2.4 Thinking through the challenges
In addressing the challenges of the social sciences, we have emphasised the ways in which social researchers are themselves located within a particular social and cultural context and that it is worthwhile to consider the implications of this for social science. This leads us to consider if, and how, our own position in society has an impact upon the way that we produce social scientific knowledge. In short, we should consider how much we draw upon our own values, assumptions and identities when we develop concepts, formulate arguments and collect empirical evidence. One way in which social scientists can deal with this problem is to adopt the methods of the natural sciences and attempt to be detached from their object of study.
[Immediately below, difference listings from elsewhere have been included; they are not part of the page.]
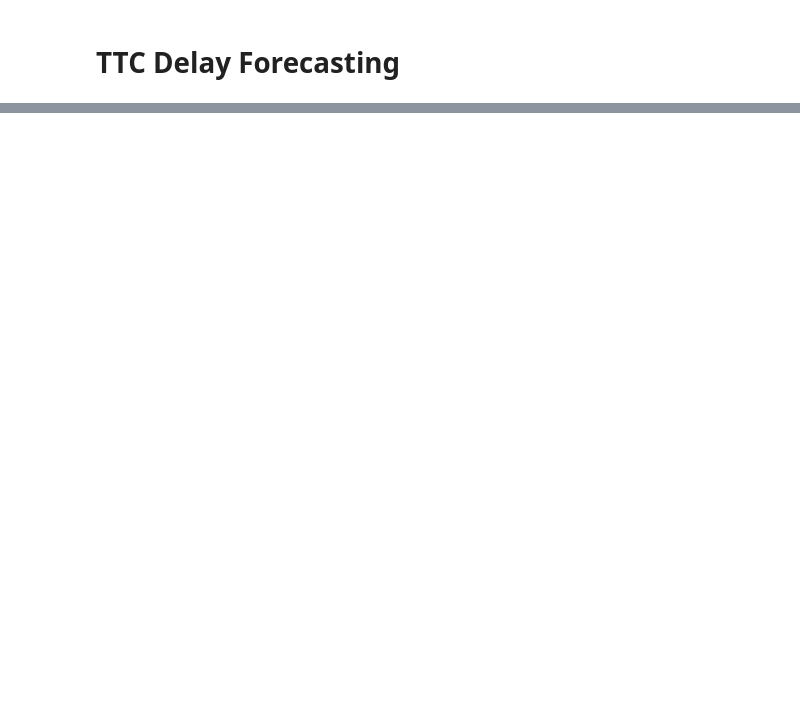
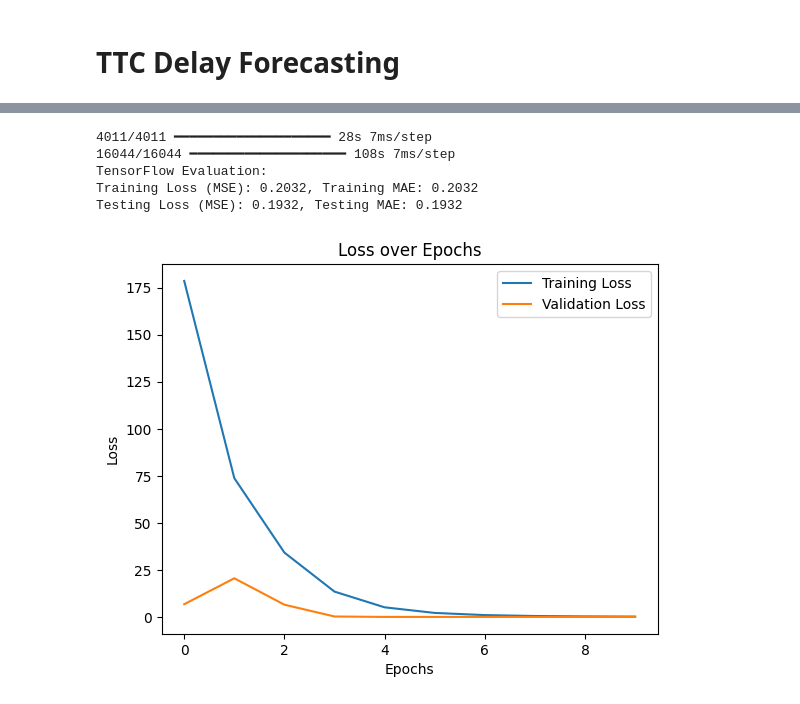
Before and after one commit to jaden-hong/AISE4010_project, a Jupyter notebook: ttc_project.ipynb, the cells around one changed output, grey strips where cells are left out. Saved outputs shown, nothing was run; the diff lists cells and outputs as text; code cells hidden in the pictures; blank space fills up the shorter version.

```diff
--- a/ttc_project.ipynb
+++ b/ttc_project.ipynb
@@ -314,0 +643,31 @@ test_model(history,lstm_model,X_train, X_test, y_train, y_test)
+# %%
+#Testing model:
+# getting predictions of model:
+y_test_pred = rnn_model.predict(X_test)
+y_train_pred = rnn_model.predict(X_train)
+
+train_loss, train_mae = rnn_model.evaluate(X_train, y_train, verbose=0)
+test_loss, test_mae = rnn_model.evaluate(X_test, y_test, verbose=0)
+
+# # print("Predictions:", y_pred)
+
+# Print model evaluation results
+print(f"TensorFlow Evaluation:")
+print(f"Training Loss (MSE): {train_loss:.4f}, Training MAE: {train_mae:.4f}")
+print(f"Testing Loss (MSE): {test_loss:.4f}, Testing MAE: {test_mae:.4f}")
+
+
+plt.plot(rnn_history.history['loss'], label='Training Loss')
+plt.plot(rnn_history.history['val_loss'], label='Validation Loss')
+plt.title('Loss over Epochs')
+plt.xlabel('Epochs')
+plt.ylabel('Loss')
+plt.legend()
+plt.show()
+# %% [output]
+4011/4011 ━━━━━━━━━━━━━━━━━━━━ 28s 7ms/step
+16044/16044 ━━━━━━━━━━━━━━━━━━━━ 108s 7ms/step
+TensorFlow Evaluation:
+Training Loss (MSE): 0.2032, Training MAE: 0.2032
+Testing Loss (MSE): 0.1932, Testing MAE: 0.1932
+[figure, added]
```
Also changed, not shown: parts of 14 cells of this notebook.
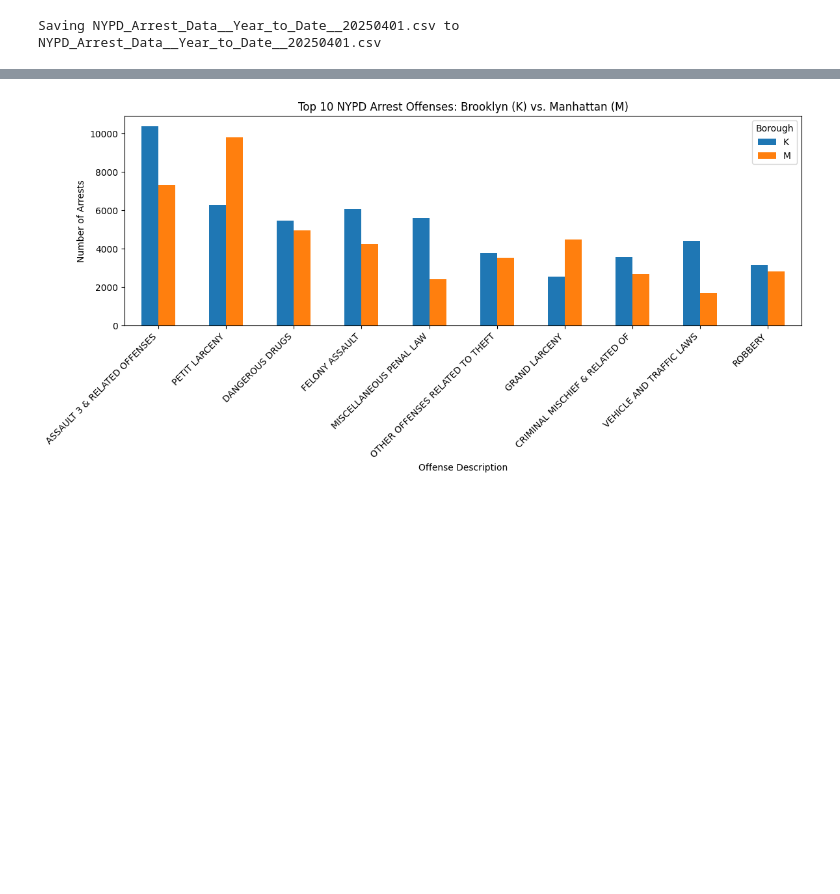
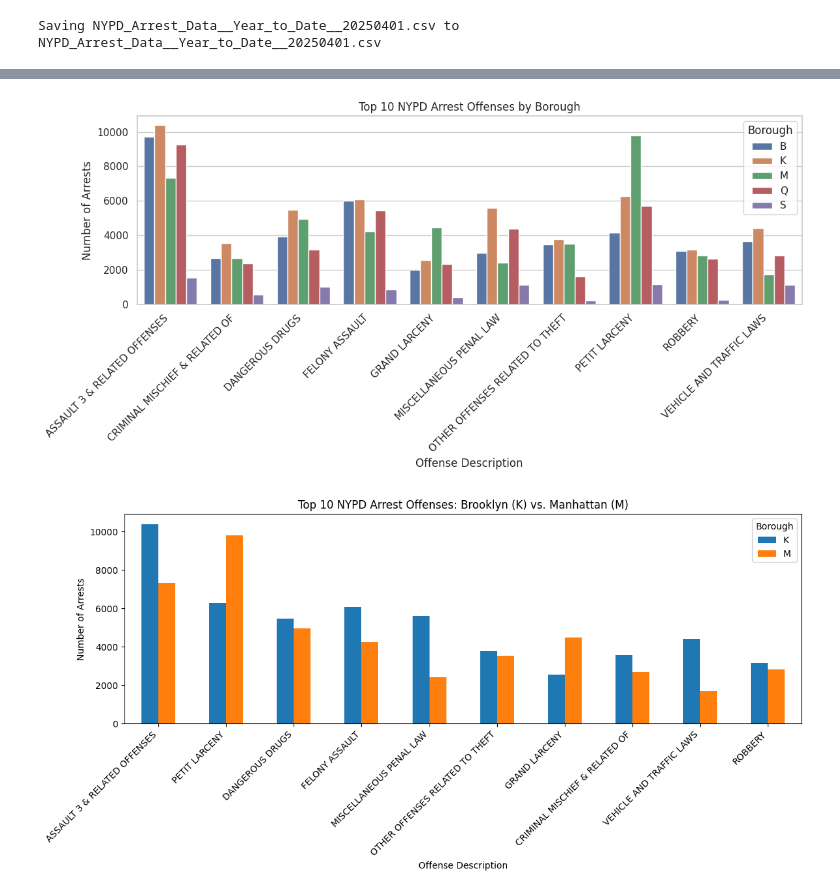
Before and after one commit to mpatel5/FoundationsOfDataScience, a Jupyter notebook: PythonProject3.ipynb, the cells around one changed output, grey strips where cells are left out. Saved outputs shown, nothing was run; the diff lists cells and outputs as text; code cells hidden in the pictures; blank space fills up the shorter version.

```diff
--- a/PythonProject3.ipynb
+++ b/PythonProject3.ipynb
@@ -38,6 +38,23 @@ offense_pivot = offense_counts.pivot(index="OFNS_DESC", columns="ARREST_BORO", v
 # Add total and sort by overall frequency
 offense_pivot["Total"] = offense_pivot.sum(axis=1)
 offense_pivot_sorted = offense_pivot.sort_values(by="Total", ascending=False)
+# %%
+# Visualization - Top 10 offenses across all boroughs
+df_all_clean = df[df["OFNS_DESC"].notna() & (df["OFNS_DESC"] != "")]
+top_10_all = df_all_clean['OFNS_DESC'].value_counts().head(10).index.tolist()
+df_top_10_all = df_all_clean[df_all_clean['OFNS_DESC'].isin(top_10_all)]
+top_10_borough_counts = df_top_10_all.groupby(['OFNS_DESC', 'ARREST_BORO']).size().reset_index(name='Count')
+plt.figure(figsize=(12, 6))
+sns.barplot(data=top_10_borough_counts, x='OFNS_DESC', y='Count', hue='ARREST_BORO')
+plt.title("Top 10 NYPD Arrest Offenses by Borough")
+plt.xlabel("Offense Description")
+plt.ylabel("Number of Arrests")
+plt.xticks(rotation=45, ha='right')
+plt.legend(title="Borough")
+plt.tight_layout()
+plt.show()
+# %% [output]
+[figure, added]
 # %%
 # Visualization - Top 10 offenses
 top_10 = offense_pivot_sorted.head(10)[["K", "M"]]  # K = Brooklyn, M = Manhattan
```
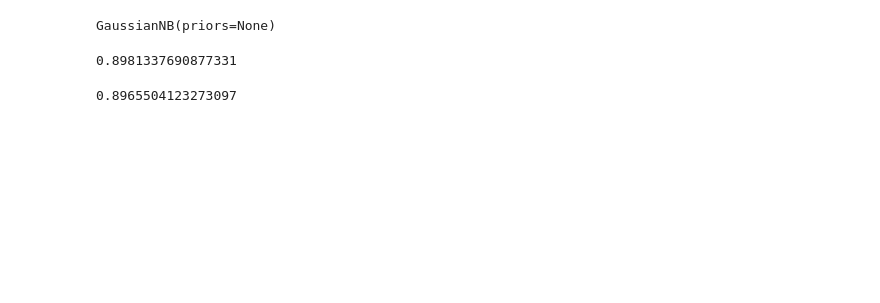
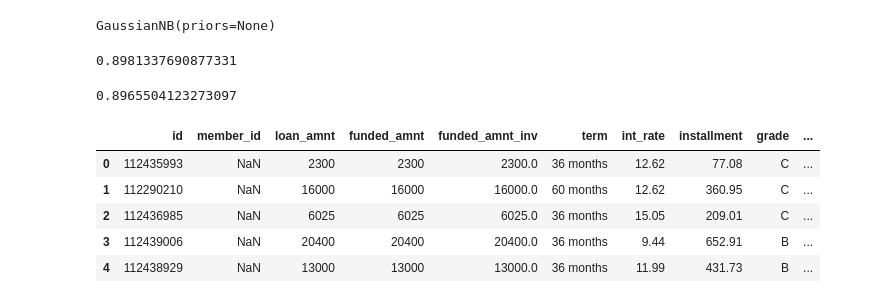
Before and after one commit to muskanuprety/Machine-Learning-Models, a Jupyter notebook: Project 1.ipynb, the cells around one changed output. Drawn from its saved outputs; the diff is of its cells as text; code cells hidden in the pictures; blank space fills up the shorter version.

```diff
--- a/Project 1.ipynb
+++ b/Project 1.ipynb
@@ -348,3 +348,13 @@ accuracy_score(data['loan_status'], yfit3)
 cross_val_score(model3, features, data['loan_status']).mean()
 # %% [output]
 0.8965504123273097
+# %%
+test = pd.read_csv('lc_2016_2017.csv')
+test.head()
+# %% [output]
+|  | id | member_id | loan_amnt | funded_amnt | funded_amnt_inv | term | int_rate | installment | grade | ... |
+| 0 | 112435993 | NaN | 2300 | 2300 | 2300.0 | 36 months | 12.62 | 77.08 | C | ... |
+| 1 | 112290210 | NaN | 16000 | 16000 | 16000.0 | 60 months | 12.62 | 360.95 | C | ... |
+| 2 | 112436985 | NaN | 6025 | 6025 | 6025.0 | 36 months | 15.05 | 209.01 | C | ... |
+| 3 | 112439006 | NaN | 20400 | 20400 | 20400.0 | 36 months | 9.44 | 652.91 | B | ... |
+| 4 | 112438929 | NaN | 13000 | 13000 | 13000.0 | 36 months | 11.99 | 431.73 | B | ... |
```
Also changed, not shown: parts of 21 cells of this notebook.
But how detached should we be? As you saw in Activity 1, a more detached perspective, like that of Saunders (Reading A), does not provide the same kinds of understanding that a more involved method provides, like that of Tomas (Reading D). Yet both have useful and interesting things to say. In Section 3 we explore in more detail what it means to be part of the object we are attempting to study. In other words, what does it mean to be situated in a social or historical context?